Minneapolis’ precinct 2 to add new officers

Minneapolis’ small 2nd precinct is expected to gain six officers.

Kevin Behr

Minneapolis police will add six new officers over the next month to the area surrounding the University.

Another officer in Precinct 2, which encompasses Northeast and Southeast Minneapolis, will be promoted to sergeant to assist the investigation unit, said Bob Skomra, precinct commander.

He said the plan to add officers has been in the works since Tim Dolan became interim police chief in March.

The new recruits are nearing completion of their five-month field training, Skomra said, and he expects them all to pass and become full-fledged officers.

Precinct 2 employs the second smallest staff in the city, and that’s one reason for the addition.

“Other than the downtown precinct, we are the smallest precinct in the city,” he said. “If we’re down one person, that’s the equivalent of a 2 percent drop in our overall strength.”

But a loss of one officer in the other, larger precincts accounts for less than 1 percent of their total force, Skomra said.

“Because of our share of officers assigned here,” he said, “a couple officers can mean an acute shortage and the chief is well aware of that.”

In addition, the department hopes to hire 80 new officers next year, Skomra said.
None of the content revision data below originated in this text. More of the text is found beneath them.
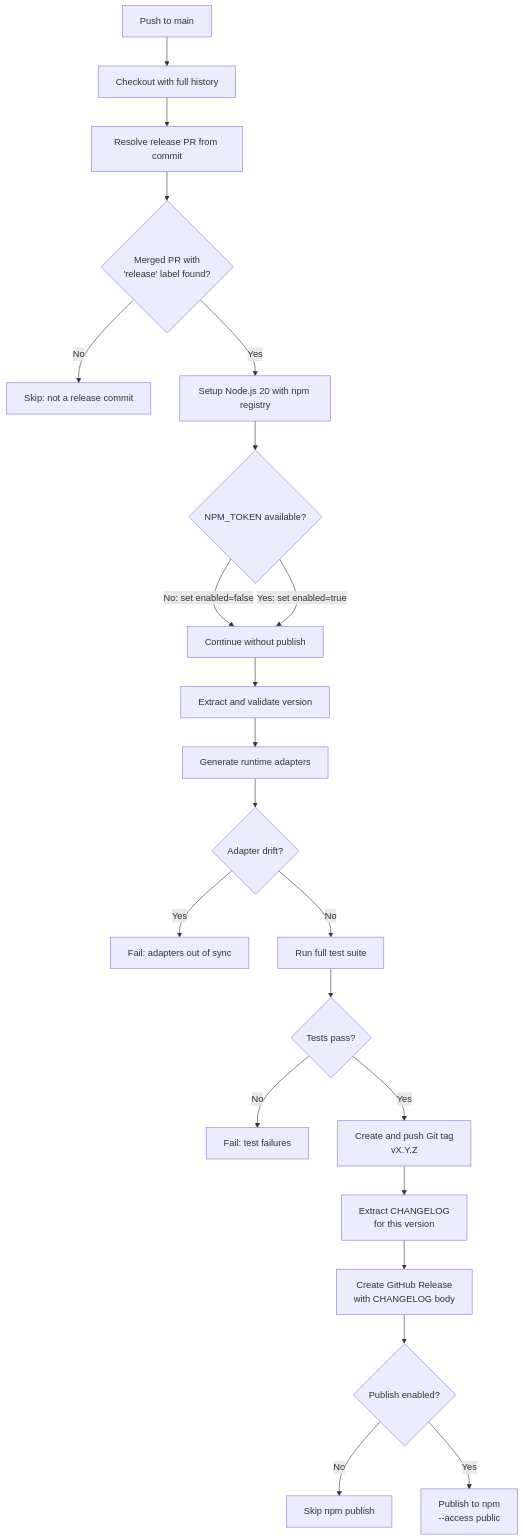
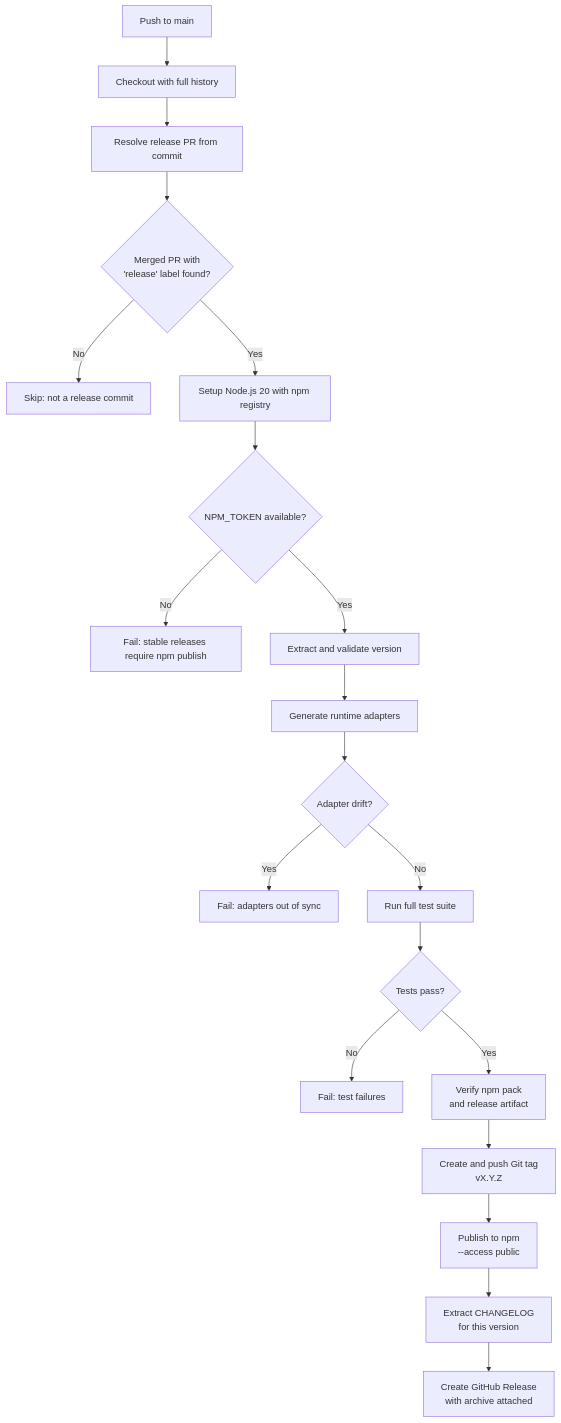
Before and after one commit to josstei/maestro-orchestrate: the eighth of 10 diagrams in docs/cicd.md, drawn with Mermaid. The commit also changed other lines of this file and 18 other files, not shown here.

Commit message:
feat: add release artifact packaging

````diff
--- a/docs/cicd.md
+++ b/docs/cicd.md
@@ -460,24 +463,22 @@
 ```mermaid
 graph TD
     A["Push to main"] --> B["Checkout with full history"]
     B --> C["Resolve release PR from commit"]
     C --> D{"Merged PR with<br/>'release' label found?"}
     D --> |"No"| E["Skip: not a release commit"]
     D --> |"Yes"| F["Setup Node.js 20 with npm registry"]
     F --> G{"NPM_TOKEN available?"}
-    G --> |"No: set enabled=false"| H["Continue without publish"]
-    G --> |"Yes: set enabled=true"| H
-    H --> I["Extract and validate version"]
+    G --> |"No"| X["Fail: stable releases require npm publish"]
+    G --> |"Yes"| I["Extract and validate version"]
     I --> J["Generate runtime adapters"]
     J --> K{"Adapter drift?"}
     K --> |"Yes"| L["Fail: adapters out of sync"]
     K --> |"No"| M["Run full test suite"]
     M --> N{"Tests pass?"}
     N --> |"No"| O["Fail: test failures"]
-    N --> |"Yes"| P["Create and push Git tag<br/>vX.Y.Z"]
-    P --> Q["Extract CHANGELOG<br/>for this version"]
-    Q --> R["Create GitHub Release<br/>with CHANGELOG body"]
-    R --> S{"Publish enabled?"}
-    S --> |"No"| T["Skip npm publish"]
-    S --> |"Yes"| U["Publish to npm<br/>--access public"]
+    N --> |"Yes"| P["Verify npm pack<br/>and release artifact"]
+    P --> Q["Create and push Git tag<br/>vX.Y.Z"]
+    Q --> R["Publish to npm<br/>--access public"]
+    R --> S["Extract CHANGELOG<br/>for this version"]
+    S --> T["Create GitHub Release<br/>with archive attached"]
 ```
````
A percentage of those recruits will be assigned to Precinct 2, he said.

“We can’t make a solid estimate,” Skomra said. “They try to fill the classes, but stringent hiring practices make it more difficult.”

For example, recruits must be physically fit and pass background checks. Failure to fulfill either of these requirements eliminates a potential recruit.

A second sergeant will be added to the short-staffed investigation unit in the next six months, Skomra said. This will double the size of the unit, he said, which will help solve more crimes.

Steve Johnson, deputy chief of University police, said the additional officers will help students who live in off-campus areas. Response time will improve and police will be able to pay better attention to problems facing students, he said.

“We’ve been responding wherever we can help and will continue to work closely with Minneapolis,” he said. “If they have more resources, that will just make it easier for us to work with them.”

Skomra said an average of two extra officers per shift will be deployed to business areas in the precinct, including Dinkytown and Stadium Village.

“The University will notice a significant presence in the Dinkytown and Stadium Village areas,” he said. “That will be during the afternoons, when crime is at its highest.”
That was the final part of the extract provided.